* **Exercise**
The full set of lines below has to be duplicated exactly, with no picture kept.

── Supplied entries ──

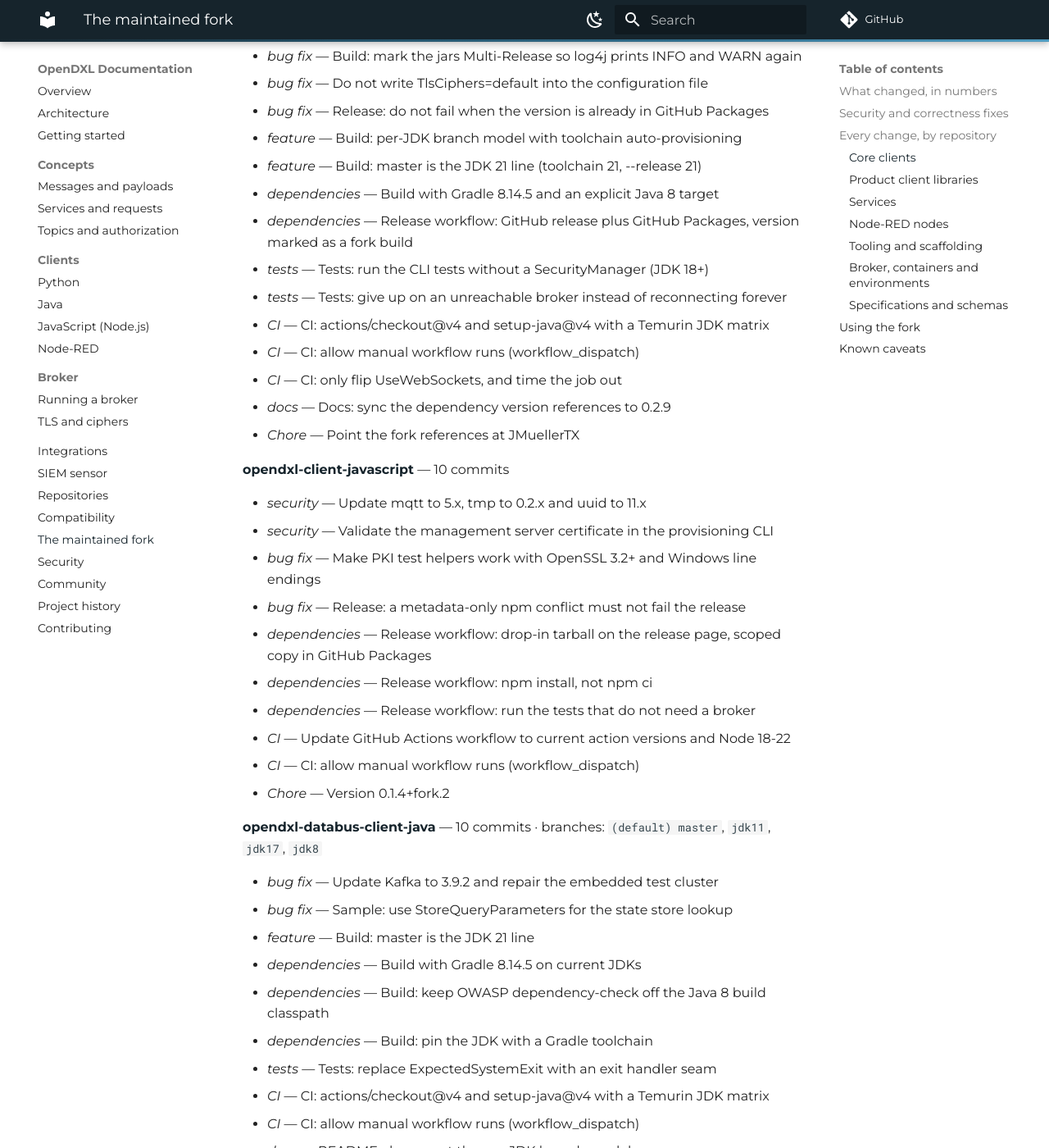
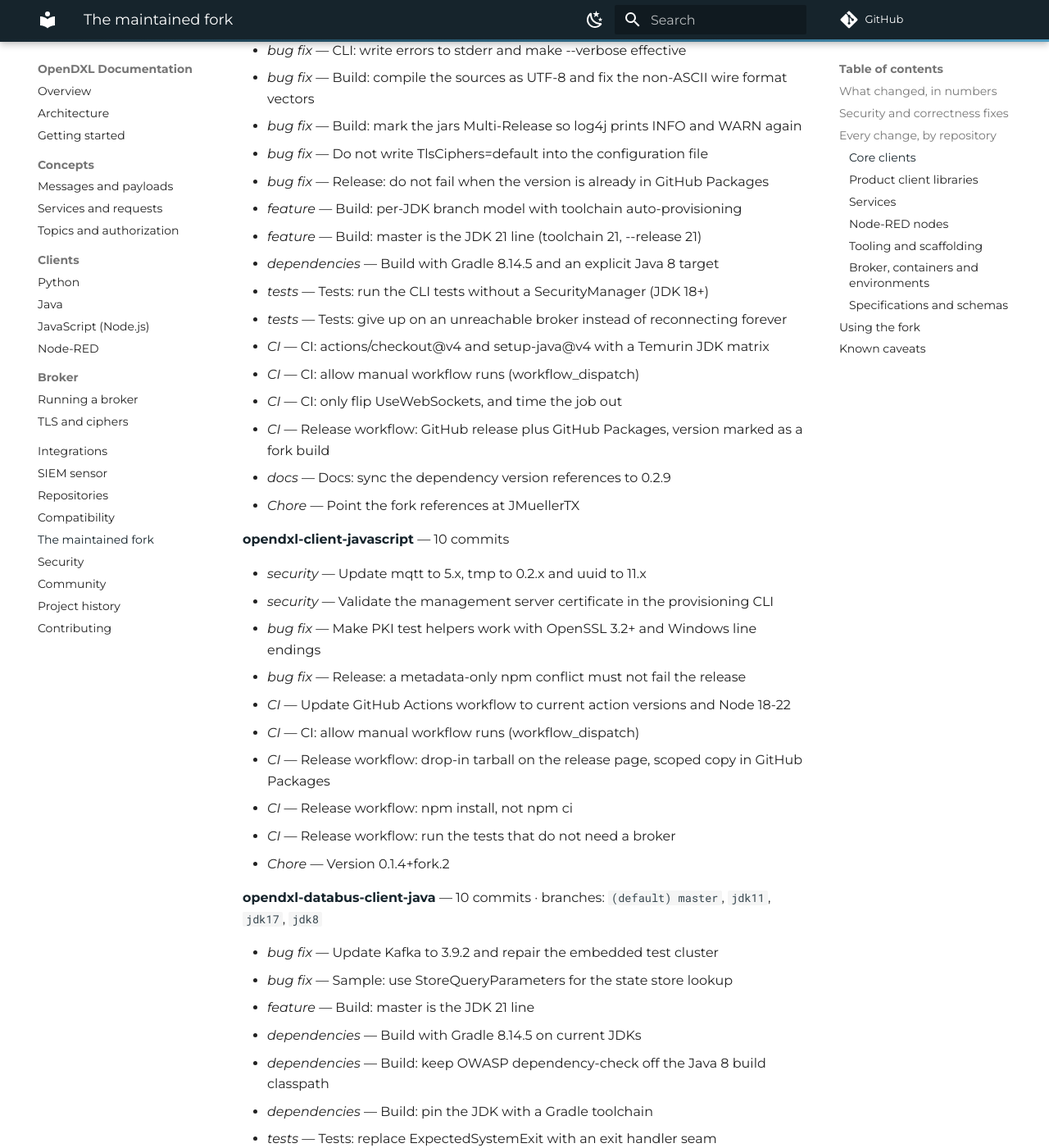
Before and after one commit to JMuellerTX/opendxl-docs, an MkDocs documentation site: the page built from docs/fork.md, in a window 1280 px wide and 1400 px high, scrolled down 9952 px. Shown: the whole window at 82% size. Built offline with MkDocs 1.6.1 and Material for MkDocs 9.7.7, drawn with Linux system fonts in a browser that asks for light colours; comment, search, counter and statistics services are not loaded; some of the changed text lies outside the part shown.

Commit message:
Regenerate the fork inventory: 52 security fixes, not 50
Two of them were hiding in the classifier's fallback: issuing X.509 v3 client
certificates instead of v1, and the console image dropping root. The generator
no longer has a fallback to hide anything in - an unknown commit subject is now
an error naming the repository and the subject, and nothing is written until it
is classified.

That moved four categories at once: five release workflows from deps to ci,
two chores out of deps, and the two security fixes above. deps 53 -> 44,
ci 105 -> 110, chore 34 -> 36.

Co-Authored-By: Claude Opus 5 <noreply@anthropic.com>

```diff
--- a/docs/fork.md
+++ b/docs/fork.md
@@ -173,7 +175,6 @@ updating a dependency or a workflow. Everything else is in the per-repository li
 - *bug fix* — Make connect() safe against concurrent callers; do not drop odd otherFields silently
 - *bug fix* — CLI: report the TLS reason, not the whole request URL, on a failed handshake
 - *bug fix* — Seven review findings: the disconnect race, and a key lost to a typo
-- *dependencies* — Release workflow: build a wheel and publish it as a GitHub release
 - *tests* — Tests: DXL_TEST_CONFIG selects the client configuration for the broker-based tests
 - *tests* — Tests: TLS 1.3 minimum must connect when the broker offers TLS 1.3
 - *CI* — CI: run pytest on Python 3.9-3.14 with current actions
@@ -181,6 +182,7 @@ updating a dependency or a workflow. Everything else is in the per-repository li
 - *CI* — CI: Python 3.10-3.14 matrix, current actions, pytest instead of setup.py
 - *CI* — CI: provision against the throwaway broker with --insecure
 - *CI* — CI: run the suite against the fork's broker as a second axis
+- *CI* — Release workflow: build a wheel and publish it as a GitHub release
 - *CI* — CI: the GHCR broker axis is no longer optional
 - *CI* — CI: pull the broker image from the account that now publishes it
 - *CI* — CI: supply the broker's console password instead of assuming it
@@ -203,12 +205,12 @@ updating a dependency or a workflow. Everything else is in the per-repository li
 - *feature* — Build: per-JDK branch model with toolchain auto-provisioning
 - *feature* — Build: master is the JDK 21 line (toolchain 21, --release 21)
 - *dependencies* — Build with Gradle 8.14.5 and an explicit Java 8 target
-- *dependencies* — Release workflow: GitHub release plus GitHub Packages, version marked as a fork build
 - *tests* — Tests: run the CLI tests without a SecurityManager (JDK 18+)
 - *tests* — Tests: give up on an unreachable broker instead of reconnecting forever
 - *CI* — CI: actions/checkout@v4 and setup-java@v4 with a Temurin JDK matrix
 - *CI* — CI: allow manual workflow runs (workflow_dispatch)
 - *CI* — CI: only flip UseWebSockets, and time the job out
+- *CI* — Release workflow: GitHub release plus GitHub Packages, version marked as a fork build
 - *docs* — Docs: sync the dependency version references to 0.2.9
 - *Chore* — Point the fork references at JMuellerTX
 
@@ -218,11 +220,11 @@ updating a dependency or a workflow. Everything else is in the per-repository li
 - *security* — Validate the management server certificate in the provisioning CLI
 - *bug fix* — Make PKI test helpers work with OpenSSL 3.2+ and Windows line endings
 - *bug fix* — Release: a metadata-only npm conflict must not fail the release
-- *dependencies* — Release workflow: drop-in tarball on the release page, scoped copy in GitHub Packages
-- *dependencies* — Release workflow: npm install, not npm ci
-- *dependencies* — Release workflow: run the tests that do not need a broker
 - *CI* — Update GitHub Actions workflow to current action versions and Node 18-22
 - *CI* — CI: allow manual workflow runs (workflow_dispatch)
+- *CI* — Release workflow: drop-in tarball on the release page, scoped copy in GitHub Packages
+- *CI* — Release workflow: npm install, not npm ci
+- *CI* — Release workflow: run the tests that do not need a broker
 - *Chore* — Version 0.1.4+fork.2
 
 **[opendxl-databus-client-java](https://github.com/JMuellerTX/opendxl-databus-client-java)** — 10 commits · branches: `(default) master`, `jdk11`, `jdk17`, `jdk8`
@@ -525,9 +527,9 @@ updating a dependency or a workflow. Everything else is in the per-repository li
 **[bootprint-opendxl](https://github.com/JMuellerTX/bootprint-opendxl)** — 4 commits
 
 - *security* — Move to bootprint 4, which drops five critical advisories
-- *dependencies* — Release the template module so the fixed one can be installed
 - *CI* — Update GitHub Actions workflow to current action versions and Node 18-22
 - *CI* — CI: allow manual workflow runs (workflow_dispatch)
+- *Chore* — Release the template module so the fixed one can be installed
 
 **[opendxl-bootstrap-javascript](https://github.com/JMuellerTX/opendxl-bootstrap-javascript)** — 9 commits
 
@@ -550,18 +552,18 @@ updating a dependency or a workflow. Everything else is in the per-repository li
 
 **[opendxl-console](https://github.com/JMuellerTX/opendxl-console)** — 13 commits
 
+- *security* — Issue X.509 v3 client certificates with the usual extensions
 - *security* — Add the LGPL notice and licence texts, drop the SDK's WEB-INF
+- *security* — Image: install dxlbootstrap from the fork, and stop running as root
 - *security* — Forward secrecy on the port that carries the management password
 - *bug fix* — Support Python 3.8-3.14
 - *bug fix* — Fix provisioning on Python 3 (client configuration template read)
 - *bug fix* — Replace pkg_resources with importlib.resources
 - *dependencies* — Docker: python:3.13-slim base image, two-stage build
-- *dependencies* — Issue X.509 v3 client certificates with the usual extensions
-- *dependencies* — Lint: the certificate module is over pylint's line limit
-- *dependencies* — Image: install dxlbootstrap from the fork, and stop running as root
 - *CI* — CI: Python 3.10-3.14 matrix, current actions, pytest
 - *CI* — CI: allow manual workflow runs (workflow_dispatch)
 - *CI* — CI: provision against the throwaway broker with --insecure
+- *Chore* — Lint: the certificate module is over pylint's line limit
 - *Chore* — Point the fork references at JMuellerTX
 
 ### Broker, containers and environments
```
Also changed, not shown: other parts of docs/fork.md (+7 -5 lines), 1 other file.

───

* **Answer to the exercise**
Before and after one commit to JMuellerTX/opendxl-docs, an MkDocs documentation site: the page built from docs/fork.md, in a window 1280 px wide and 1400 px high, scrolled down 9952 px. Shown: the whole window at 82% size. Built offline with MkDocs 1.6.1 and Material for MkDocs 9.7.7, drawn with Linux system fonts in a browser that asks for light colours; comment, search, counter and statistics services are not loaded; some of the changed text lies outside the part shown.

Commit message:
Regenerate the fork inventory: 52 security fixes, not 50
Two of them were hiding in the classifier's fallback: issuing X.509 v3 client
certificates instead of v1, and the console image dropping root. The generator
no longer has a fallback to hide anything in - an unknown commit subject is now
an error naming the repository and the subject, and nothing is written until it
is classified.

That moved four categories at once: five release workflows from deps to ci,
two chores out of deps, and the two security fixes above. deps 53 -> 44,
ci 105 -> 110, chore 34 -> 36.

Co-Authored-By: Claude Opus 5 <noreply@anthropic.com>

```diff
--- a/docs/fork.md
+++ b/docs/fork.md
@@ -173,7 +175,6 @@ updating a dependency or a workflow. Everything else is in the per-repository li
 - *bug fix* — Make connect() safe against concurrent callers; do not drop odd otherFields silently
 - *bug fix* — CLI: report the TLS reason, not the whole request URL, on a failed handshake
 - *bug fix* — Seven review findings: the disconnect race, and a key lost to a typo
-- *dependencies* — Release workflow: build a wheel and publish it as a GitHub release
 - *tests* — Tests: DXL_TEST_CONFIG selects the client configuration for the broker-based tests
 - *tests* — Tests: TLS 1.3 minimum must connect when the broker offers TLS 1.3
 - *CI* — CI: run pytest on Python 3.9-3.14 with current actions
@@ -181,6 +182,7 @@ updating a dependency or a workflow. Everything else is in the per-repository li
 - *CI* — CI: Python 3.10-3.14 matrix, current actions, pytest instead of setup.py
 - *CI* — CI: provision against the throwaway broker with --insecure
 - *CI* — CI: run the suite against the fork's broker as a second axis
+- *CI* — Release workflow: build a wheel and publish it as a GitHub release
 - *CI* — CI: the GHCR broker axis is no longer optional
 - *CI* — CI: pull the broker image from the account that now publishes it
 - *CI* — CI: supply the broker's console password instead of assuming it
@@ -203,12 +205,12 @@ updating a dependency or a workflow. Everything else is in the per-repository li
 - *feature* — Build: per-JDK branch model with toolchain auto-provisioning
 - *feature* — Build: master is the JDK 21 line (toolchain 21, --release 21)
 - *dependencies* — Build with Gradle 8.14.5 and an explicit Java 8 target
-- *dependencies* — Release workflow: GitHub release plus GitHub Packages, version marked as a fork build
 - *tests* — Tests: run the CLI tests without a SecurityManager (JDK 18+)
 - *tests* — Tests: give up on an unreachable broker instead of reconnecting forever
 - *CI* — CI: actions/checkout@v4 and setup-java@v4 with a Temurin JDK matrix
 - *CI* — CI: allow manual workflow runs (workflow_dispatch)
 - *CI* — CI: only flip UseWebSockets, and time the job out
+- *CI* — Release workflow: GitHub release plus GitHub Packages, version marked as a fork build
 - *docs* — Docs: sync the dependency version references to 0.2.9
 - *Chore* — Point the fork references at JMuellerTX
 
@@ -218,11 +220,11 @@ updating a dependency or a workflow. Everything else is in the per-repository li
 - *security* — Validate the management server certificate in the provisioning CLI
 - *bug fix* — Make PKI test helpers work with OpenSSL 3.2+ and Windows line endings
 - *bug fix* — Release: a metadata-only npm conflict must not fail the release
-- *dependencies* — Release workflow: drop-in tarball on the release page, scoped copy in GitHub Packages
-- *dependencies* — Release workflow: npm install, not npm ci
-- *dependencies* — Release workflow: run the tests that do not need a broker
 - *CI* — Update GitHub Actions workflow to current action versions and Node 18-22
 - *CI* — CI: allow manual workflow runs (workflow_dispatch)
+- *CI* — Release workflow: drop-in tarball on the release page, scoped copy in GitHub Packages
+- *CI* — Release workflow: npm install, not npm ci
+- *CI* — Release workflow: run the tests that do not need a broker
 - *Chore* — Version 0.1.4+fork.2
 
 **[opendxl-databus-client-java](https://github.com/JMuellerTX/opendxl-databus-client-java)** — 10 commits · branches: `(default) master`, `jdk11`, `jdk17`, `jdk8`
@@ -525,9 +527,9 @@ updating a dependency or a workflow. Everything else is in the per-repository li
 **[bootprint-opendxl](https://github.com/JMuellerTX/bootprint-opendxl)** — 4 commits
 
 - *security* — Move to bootprint 4, which drops five critical advisories
-- *dependencies* — Release the template module so the fixed one can be installed
 - *CI* — Update GitHub Actions workflow to current action versions and Node 18-22
 - *CI* — CI: allow manual workflow runs (workflow_dispatch)
+- *Chore* — Release the template module so the fixed one can be installed
 
 **[opendxl-bootstrap-javascript](https://github.com/JMuellerTX/opendxl-bootstrap-javascript)** — 9 commits
 
@@ -550,18 +552,18 @@ updating a dependency or a workflow. Everything else is in the per-repository li
 
 **[opendxl-console](https://github.com/JMuellerTX/opendxl-console)** — 13 commits
 
+- *security* — Issue X.509 v3 client certificates with the usual extensions
 - *security* — Add the LGPL notice and licence texts, drop the SDK's WEB-INF
+- *security* — Image: install dxlbootstrap from the fork, and stop running as root
 - *security* — Forward secrecy on the port that carries the management password
 - *bug fix* — Support Python 3.8-3.14
 - *bug fix* — Fix provisioning on Python 3 (client configuration template read)
 - *bug fix* — Replace pkg_resources with importlib.resources
 - *dependencies* — Docker: python:3.13-slim base image, two-stage build
-- *dependencies* — Issue X.509 v3 client certificates with the usual extensions
-- *dependencies* — Lint: the certificate module is over pylint's line limit
-- *dependencies* — Image: install dxlbootstrap from the fork, and stop running as root
 - *CI* — CI: Python 3.10-3.14 matrix, current actions, pytest
 - *CI* — CI: allow manual workflow runs (workflow_dispatch)
 - *CI* — CI: provision against the throwaway broker with --insecure
+- *Chore* — Lint: the certificate module is over pylint's line limit
 - *Chore* — Point the fork references at JMuellerTX
 
 ### Broker, containers and environments
```
Also changed, not shown: other parts of docs/fork.md (+7 -5 lines), 1 other file.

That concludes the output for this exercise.